◆ Task prompt ◆
Gather the lines below that include the string "return", copying each in full.

◆ Information ◆

========================================================================

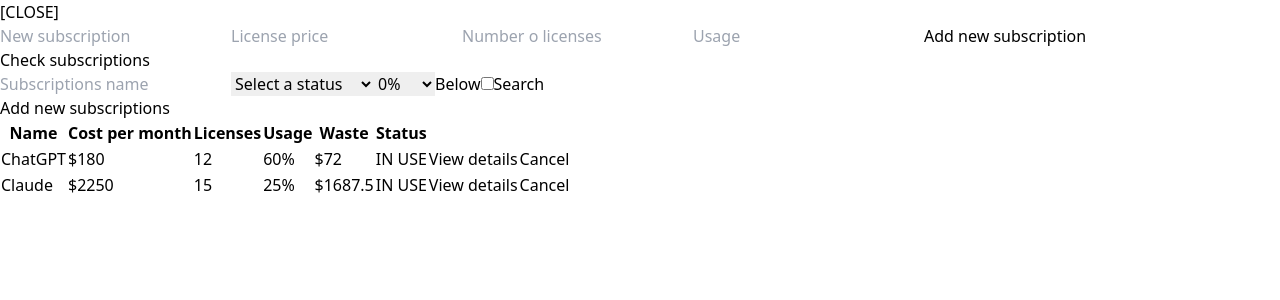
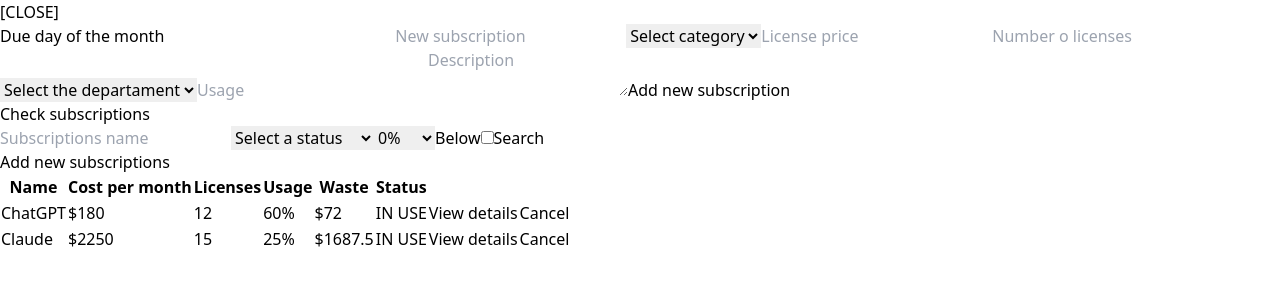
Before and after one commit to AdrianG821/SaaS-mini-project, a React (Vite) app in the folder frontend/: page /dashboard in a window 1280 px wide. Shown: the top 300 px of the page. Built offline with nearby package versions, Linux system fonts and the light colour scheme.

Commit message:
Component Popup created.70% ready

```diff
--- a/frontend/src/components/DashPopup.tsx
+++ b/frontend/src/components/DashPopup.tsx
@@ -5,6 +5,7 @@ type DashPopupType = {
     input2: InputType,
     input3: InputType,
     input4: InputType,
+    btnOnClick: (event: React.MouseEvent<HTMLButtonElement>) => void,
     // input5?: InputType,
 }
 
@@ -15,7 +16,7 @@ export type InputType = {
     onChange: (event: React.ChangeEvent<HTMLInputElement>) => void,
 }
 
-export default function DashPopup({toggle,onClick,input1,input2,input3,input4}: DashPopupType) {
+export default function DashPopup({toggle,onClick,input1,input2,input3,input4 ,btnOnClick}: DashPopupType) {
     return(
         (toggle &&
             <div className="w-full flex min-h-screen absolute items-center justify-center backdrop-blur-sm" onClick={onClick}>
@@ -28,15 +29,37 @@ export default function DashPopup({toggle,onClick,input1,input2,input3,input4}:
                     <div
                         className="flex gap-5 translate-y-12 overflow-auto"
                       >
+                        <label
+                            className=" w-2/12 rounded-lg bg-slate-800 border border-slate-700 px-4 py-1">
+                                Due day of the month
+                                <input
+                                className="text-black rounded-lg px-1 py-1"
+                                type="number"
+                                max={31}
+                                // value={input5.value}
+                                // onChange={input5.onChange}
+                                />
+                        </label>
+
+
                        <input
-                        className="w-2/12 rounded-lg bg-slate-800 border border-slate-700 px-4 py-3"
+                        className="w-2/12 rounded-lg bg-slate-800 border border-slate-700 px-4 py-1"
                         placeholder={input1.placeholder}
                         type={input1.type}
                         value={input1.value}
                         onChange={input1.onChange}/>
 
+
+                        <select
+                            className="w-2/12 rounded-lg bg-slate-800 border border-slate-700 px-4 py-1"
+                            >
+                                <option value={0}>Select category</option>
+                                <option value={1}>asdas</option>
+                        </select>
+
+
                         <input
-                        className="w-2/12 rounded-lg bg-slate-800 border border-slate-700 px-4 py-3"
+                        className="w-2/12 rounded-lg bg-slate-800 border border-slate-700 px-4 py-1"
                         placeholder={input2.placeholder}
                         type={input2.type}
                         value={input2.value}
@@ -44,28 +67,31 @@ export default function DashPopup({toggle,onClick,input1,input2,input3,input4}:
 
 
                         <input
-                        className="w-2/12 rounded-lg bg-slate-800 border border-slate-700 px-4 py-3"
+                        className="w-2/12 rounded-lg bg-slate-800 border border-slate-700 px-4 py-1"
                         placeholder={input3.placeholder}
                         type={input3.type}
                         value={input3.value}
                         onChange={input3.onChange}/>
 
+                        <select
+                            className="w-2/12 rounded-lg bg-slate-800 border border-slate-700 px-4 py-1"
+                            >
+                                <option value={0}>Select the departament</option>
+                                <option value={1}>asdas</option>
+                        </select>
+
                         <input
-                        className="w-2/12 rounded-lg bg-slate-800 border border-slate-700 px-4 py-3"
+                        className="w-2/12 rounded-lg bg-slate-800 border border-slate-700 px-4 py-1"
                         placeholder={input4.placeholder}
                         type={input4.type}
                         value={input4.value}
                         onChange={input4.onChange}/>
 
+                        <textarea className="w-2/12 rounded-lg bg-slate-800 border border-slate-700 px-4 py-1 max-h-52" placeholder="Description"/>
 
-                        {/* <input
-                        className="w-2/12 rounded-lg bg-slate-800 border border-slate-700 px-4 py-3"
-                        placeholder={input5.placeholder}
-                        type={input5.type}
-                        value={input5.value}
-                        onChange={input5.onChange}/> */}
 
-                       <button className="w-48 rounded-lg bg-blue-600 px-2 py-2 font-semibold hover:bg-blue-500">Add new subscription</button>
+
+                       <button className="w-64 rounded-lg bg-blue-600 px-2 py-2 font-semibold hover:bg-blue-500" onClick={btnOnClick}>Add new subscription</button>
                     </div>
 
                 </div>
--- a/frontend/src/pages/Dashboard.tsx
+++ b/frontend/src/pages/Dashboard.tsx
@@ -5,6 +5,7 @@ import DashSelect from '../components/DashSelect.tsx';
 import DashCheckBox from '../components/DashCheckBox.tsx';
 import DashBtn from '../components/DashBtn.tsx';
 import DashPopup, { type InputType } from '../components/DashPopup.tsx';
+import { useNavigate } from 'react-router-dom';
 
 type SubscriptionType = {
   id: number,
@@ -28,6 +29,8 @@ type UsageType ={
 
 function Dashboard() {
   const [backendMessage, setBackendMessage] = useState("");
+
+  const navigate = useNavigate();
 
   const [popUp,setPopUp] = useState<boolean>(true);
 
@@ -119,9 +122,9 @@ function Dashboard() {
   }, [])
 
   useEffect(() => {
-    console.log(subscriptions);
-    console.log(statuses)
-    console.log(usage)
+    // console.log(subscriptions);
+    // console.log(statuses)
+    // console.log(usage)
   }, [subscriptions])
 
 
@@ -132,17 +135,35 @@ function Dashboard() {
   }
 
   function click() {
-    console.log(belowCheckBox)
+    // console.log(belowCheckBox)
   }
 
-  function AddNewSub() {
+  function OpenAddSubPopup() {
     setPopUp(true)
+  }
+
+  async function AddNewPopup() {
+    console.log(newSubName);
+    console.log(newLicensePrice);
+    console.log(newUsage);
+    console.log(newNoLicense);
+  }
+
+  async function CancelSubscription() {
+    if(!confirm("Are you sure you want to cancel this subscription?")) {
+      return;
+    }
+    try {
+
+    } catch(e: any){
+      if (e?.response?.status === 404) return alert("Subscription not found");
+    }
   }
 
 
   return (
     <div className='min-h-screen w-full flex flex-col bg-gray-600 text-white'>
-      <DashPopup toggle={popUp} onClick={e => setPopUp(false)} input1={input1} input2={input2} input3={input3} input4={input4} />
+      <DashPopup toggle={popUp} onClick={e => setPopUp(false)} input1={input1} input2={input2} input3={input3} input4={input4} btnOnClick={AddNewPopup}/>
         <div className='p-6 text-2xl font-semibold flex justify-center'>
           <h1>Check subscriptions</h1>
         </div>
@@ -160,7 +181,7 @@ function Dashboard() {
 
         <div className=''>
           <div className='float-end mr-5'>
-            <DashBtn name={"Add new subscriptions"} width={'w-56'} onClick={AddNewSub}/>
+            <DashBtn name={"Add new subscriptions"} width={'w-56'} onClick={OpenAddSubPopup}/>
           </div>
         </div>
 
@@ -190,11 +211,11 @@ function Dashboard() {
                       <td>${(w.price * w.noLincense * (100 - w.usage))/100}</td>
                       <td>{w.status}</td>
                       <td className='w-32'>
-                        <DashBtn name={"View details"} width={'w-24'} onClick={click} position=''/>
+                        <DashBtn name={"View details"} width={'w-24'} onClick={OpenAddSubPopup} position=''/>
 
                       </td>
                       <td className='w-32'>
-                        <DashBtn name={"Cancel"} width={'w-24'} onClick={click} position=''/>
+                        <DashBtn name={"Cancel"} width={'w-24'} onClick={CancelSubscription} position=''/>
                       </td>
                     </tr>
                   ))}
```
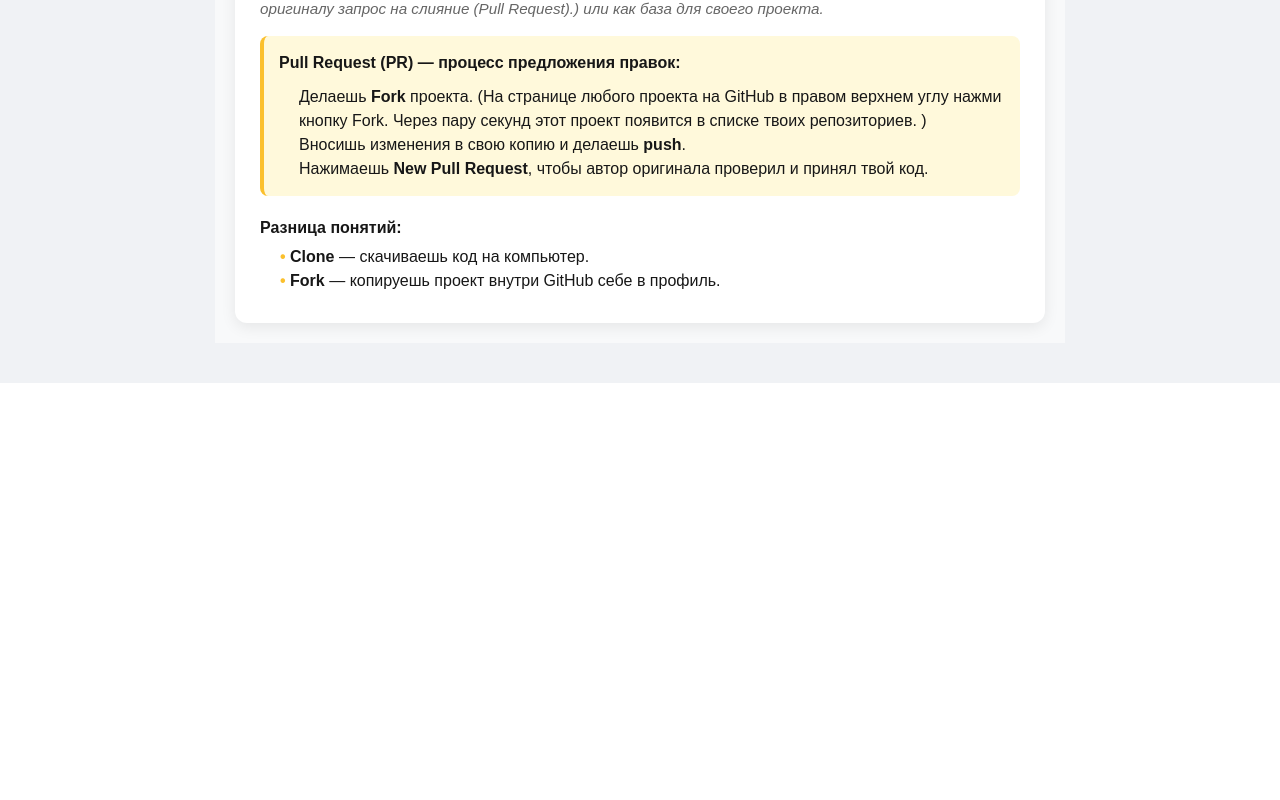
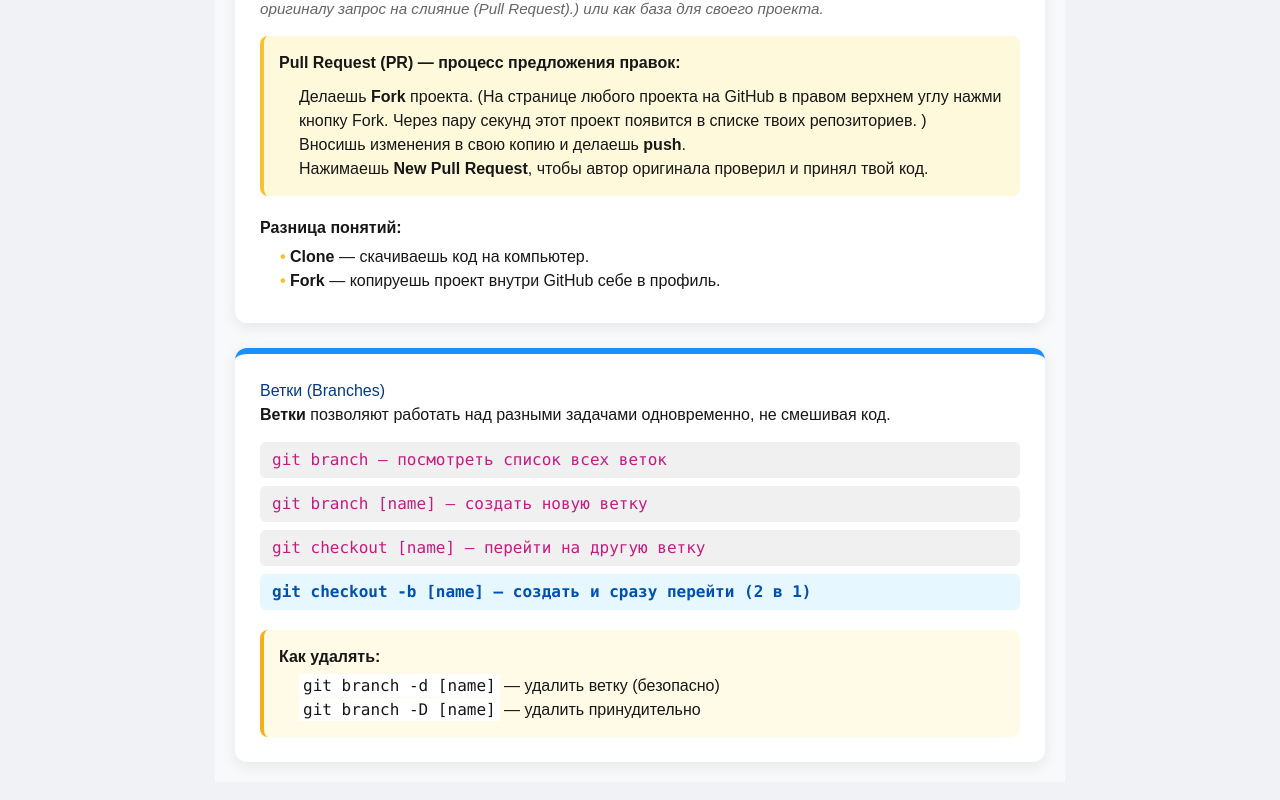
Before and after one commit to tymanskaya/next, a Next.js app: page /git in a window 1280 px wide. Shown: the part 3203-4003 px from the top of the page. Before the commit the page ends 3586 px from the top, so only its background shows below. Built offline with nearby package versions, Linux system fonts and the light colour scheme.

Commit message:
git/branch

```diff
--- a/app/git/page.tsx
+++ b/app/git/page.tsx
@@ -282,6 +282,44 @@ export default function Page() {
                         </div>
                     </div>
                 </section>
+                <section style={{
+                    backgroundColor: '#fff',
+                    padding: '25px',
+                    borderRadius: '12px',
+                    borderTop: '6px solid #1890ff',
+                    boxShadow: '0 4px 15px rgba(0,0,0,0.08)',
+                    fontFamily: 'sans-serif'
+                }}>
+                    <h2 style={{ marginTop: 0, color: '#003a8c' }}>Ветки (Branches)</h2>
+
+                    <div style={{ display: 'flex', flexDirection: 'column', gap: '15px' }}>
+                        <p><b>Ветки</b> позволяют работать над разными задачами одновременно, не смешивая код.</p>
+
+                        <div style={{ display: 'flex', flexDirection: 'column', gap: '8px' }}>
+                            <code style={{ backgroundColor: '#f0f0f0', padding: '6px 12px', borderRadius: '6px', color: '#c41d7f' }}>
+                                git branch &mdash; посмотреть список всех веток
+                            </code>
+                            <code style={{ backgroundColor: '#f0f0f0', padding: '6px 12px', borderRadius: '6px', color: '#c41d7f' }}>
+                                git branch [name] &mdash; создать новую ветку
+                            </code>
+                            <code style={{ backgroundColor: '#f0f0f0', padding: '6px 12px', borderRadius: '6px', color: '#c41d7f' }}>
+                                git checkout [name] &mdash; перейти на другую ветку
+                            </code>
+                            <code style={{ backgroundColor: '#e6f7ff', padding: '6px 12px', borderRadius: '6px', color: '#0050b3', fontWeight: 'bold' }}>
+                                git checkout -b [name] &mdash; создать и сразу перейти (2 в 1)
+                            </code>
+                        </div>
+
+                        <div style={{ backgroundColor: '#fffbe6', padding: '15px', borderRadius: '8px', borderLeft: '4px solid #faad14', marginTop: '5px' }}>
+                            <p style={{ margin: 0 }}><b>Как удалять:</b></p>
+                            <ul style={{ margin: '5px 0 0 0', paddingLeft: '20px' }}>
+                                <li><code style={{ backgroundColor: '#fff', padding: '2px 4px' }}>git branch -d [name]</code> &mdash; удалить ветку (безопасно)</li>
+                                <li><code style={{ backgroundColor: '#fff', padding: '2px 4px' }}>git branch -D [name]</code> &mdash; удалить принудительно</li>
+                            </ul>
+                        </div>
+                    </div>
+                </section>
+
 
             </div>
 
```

========================================================================

◆ Solved exercise ◆
     return(
+      return;
+      if (e?.response?.status === 404) return alert("Subscription not found");
   return (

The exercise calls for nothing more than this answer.